"We encourage our people to take a look at this initiative very, very carefully and realize the kind of danger that is ahead of this if this is every approved," stated Archdiocese communications director Monsignor Brigido Arroyo isn't buying all the benefits that the Guam Japan Friendship Village maintains the island will receive from voting in for-profit bingo at the former Guam Greyhound facility in Tamuning.  The initiative managed to garner enough petition signatures to make it on the General Election ballot, but arroyo is hoping the island will reject the idea as it did with previous gambling proposals.

"We want to encourage people, of course we cannot tell them how to vote or what to vote, but the archdiocese, we'll encourage people to look at this initiative, to really study it and look at it and the kind of damaging effects it will have on our community," Arroyo continued.

While bingo itself isn't considered to be bad, arroyo says that when organizers throw in big prizes and monetary pots, it can become abusive, something the Catholic Church on Guam doesn't support. "It's a wedge to perhaps bring in have a bigger gambling thing. It looks like they're just going to buildup into that," he said.

Arroyo is even more concerned that the for-profit bingo will be operated in such close proximity to St. Anthony's Church and a number of schools, noting, "It's going to be jeopardizing the parish and the schools. We have several schools here." He added, "When big money is at stake, then there will be a lot of people - perhaps maybe the mafia, I don't know.

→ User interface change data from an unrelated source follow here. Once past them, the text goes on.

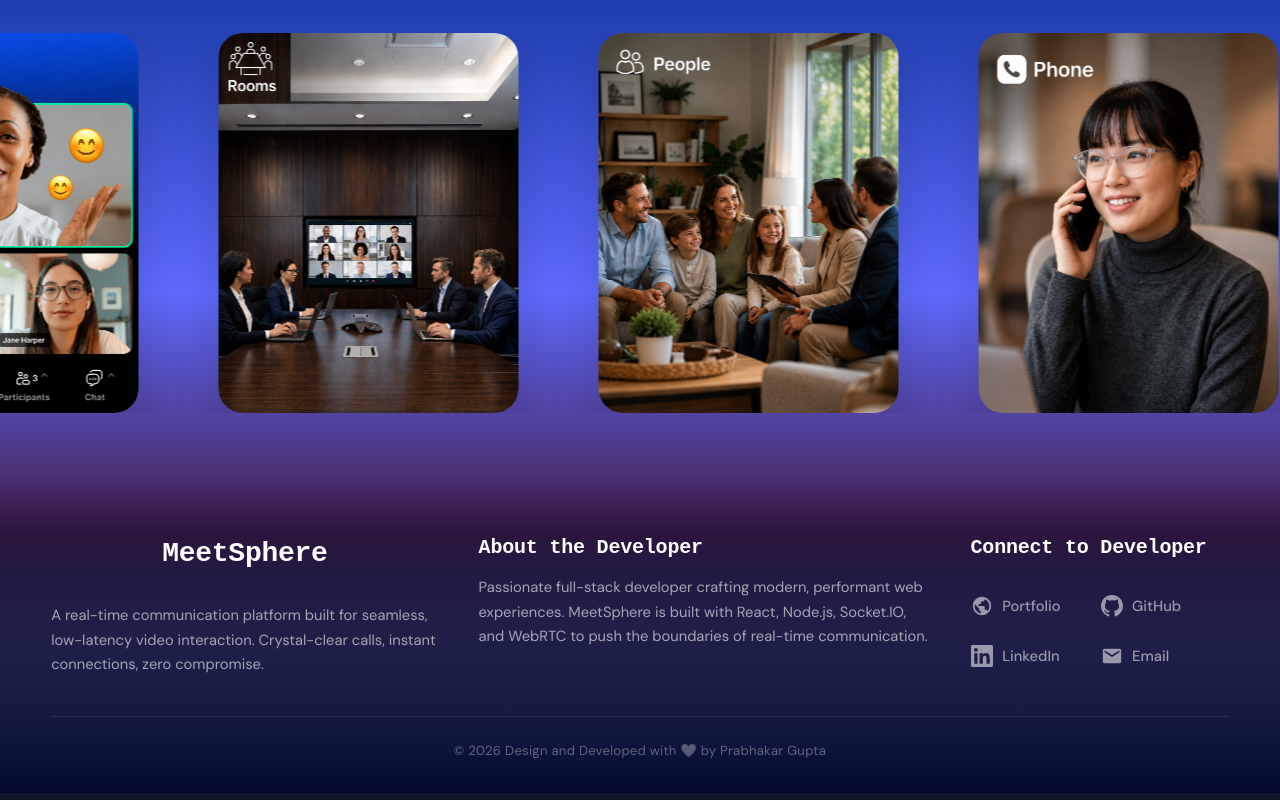
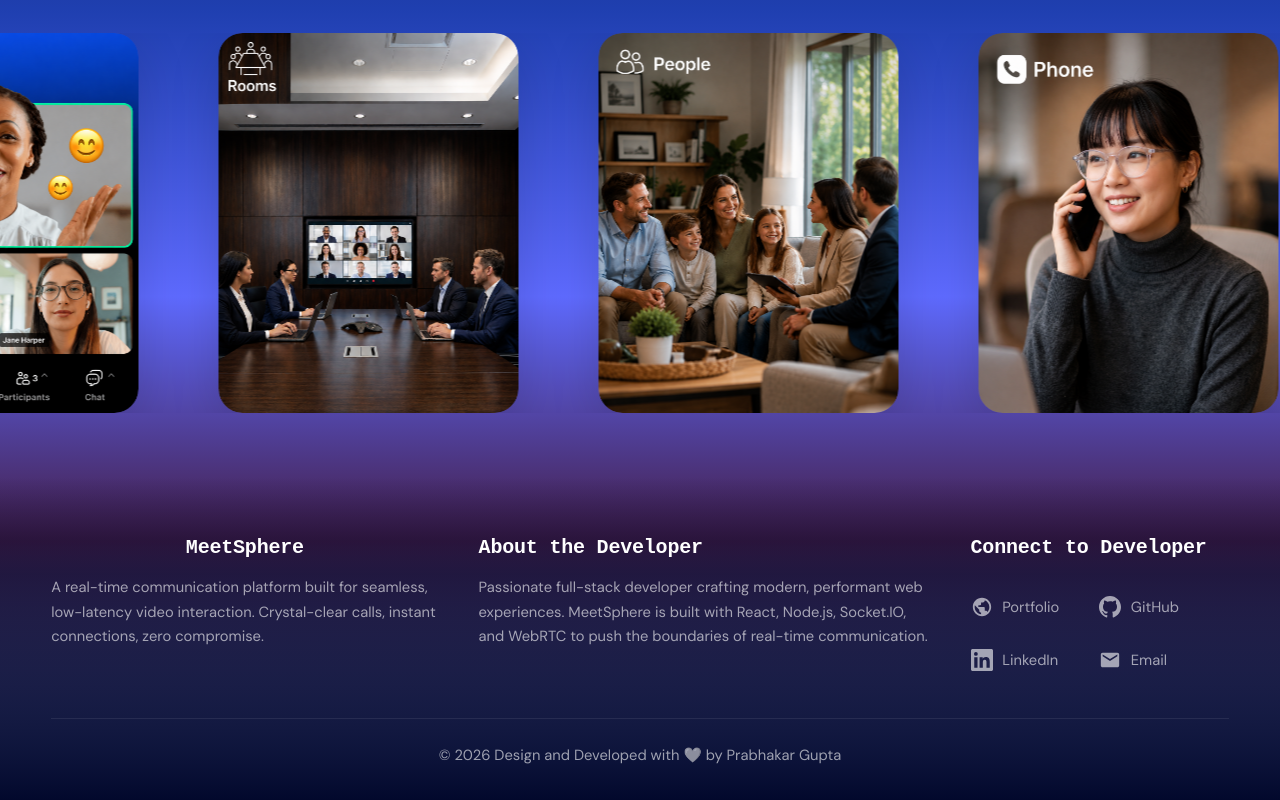
Before and after one commit to PrabhakarG001/MeetSphere, a React (Vite) app in the folder frontend/: page / in a window 1280 px wide. Shown: the part 638-1438 px from the top of the page. Built offline with nearby package versions, Linux system fonts and the light colour scheme; no server answers; a web font is replaced by a local one.

Commit message:
style(landing): Match footer typography and spacing to 'About the Developer' section

```diff
--- a/frontend/src/pages/landing.jsx
+++ b/frontend/src/pages/landing.jsx
@@ -93,8 +93,8 @@ export default function LandingPage() {
             <footer className="landingFooter">
                 <div className="footerInner">
                     <div className="footerCol footerProject">
-                        <div style={{ marginBottom: '1rem', display: 'flex', justifyContent: 'center' }}>
-                            <span className="footerHeading" style={{ fontSize: '1.75rem' }}>MeetSphere</span>
+                        <div style={{ display: 'flex', justifyContent: 'center' }}>
+                            <span className="footerHeading">MeetSphere</span>
                         </div>
                         <p>A real-time communication platform built for seamless, low-latency video interaction. Crystal-clear calls, instant connections, zero compromise.</p>
                     </div>
--- a/frontend/src/styles/landing.css
+++ b/frontend/src/styles/landing.css
@@ -384,7 +384,7 @@ h1, h2, h3, h4, h5, h6, button {
   letter-spacing: -0.01em;
 }
 
-.footerCol p {
+.landingFooter p {
   margin: 0;
   color: rgba(255, 255, 255, 0.6);
   font-size: 0.92rem;
@@ -406,10 +406,11 @@ h1, h2, h3, h4, h5, h6, button {
   display: inline-flex;
   align-items: center;
   gap: 0.6rem;
-  color: rgba(255, 255, 255, 0.55);
+  color: rgba(255, 255, 255, 0.6);
   text-decoration: none;
   font-size: 0.92rem;
-  font-weight: 500;
+  line-height: 1.65;
+  font-weight: 400;
   padding: 0.4rem 0;
   transition: color 0.3s ease, transform 0.3s ease;
 }
@@ -438,13 +439,7 @@ h1, h2, h3, h4, h5, h6, button {
   text-align: center;
 }
 
-.footerBottom p {
-  margin: 0;
-  color: rgba(255, 255, 255, 0.35);
-  font-size: 0.82rem;
-  font-weight: 400;
-  letter-spacing: 0.02em;
-}
+
 
 
 /* Responsive Styles */
```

But these are the possibilities that might come in and will jeopardize the peace of our community here."

Proponents of the initiative have not been willing to speak about the purported benefits of the initiative but what they filed with the Guam Election Commission states that the Guam Japan Friendship Village will pay 20% on the Business Privilege Tax on all of its gross receipts.  That money would deposited into the Guam Bingo Fund and distribute for healthcare, public safety and education.

But the Archdiocese isn't convinced that the purported benefits of for profit bingo will outweigh the negative impacts to the community. "We encourage our people to take a look at this initiative very, very carefully and realize the kind of danger that is ahead of this if this is every approved," Arroyo said.

"We ask our people to pray that these people will realize what is going to happen and the kind of affect it will have on people."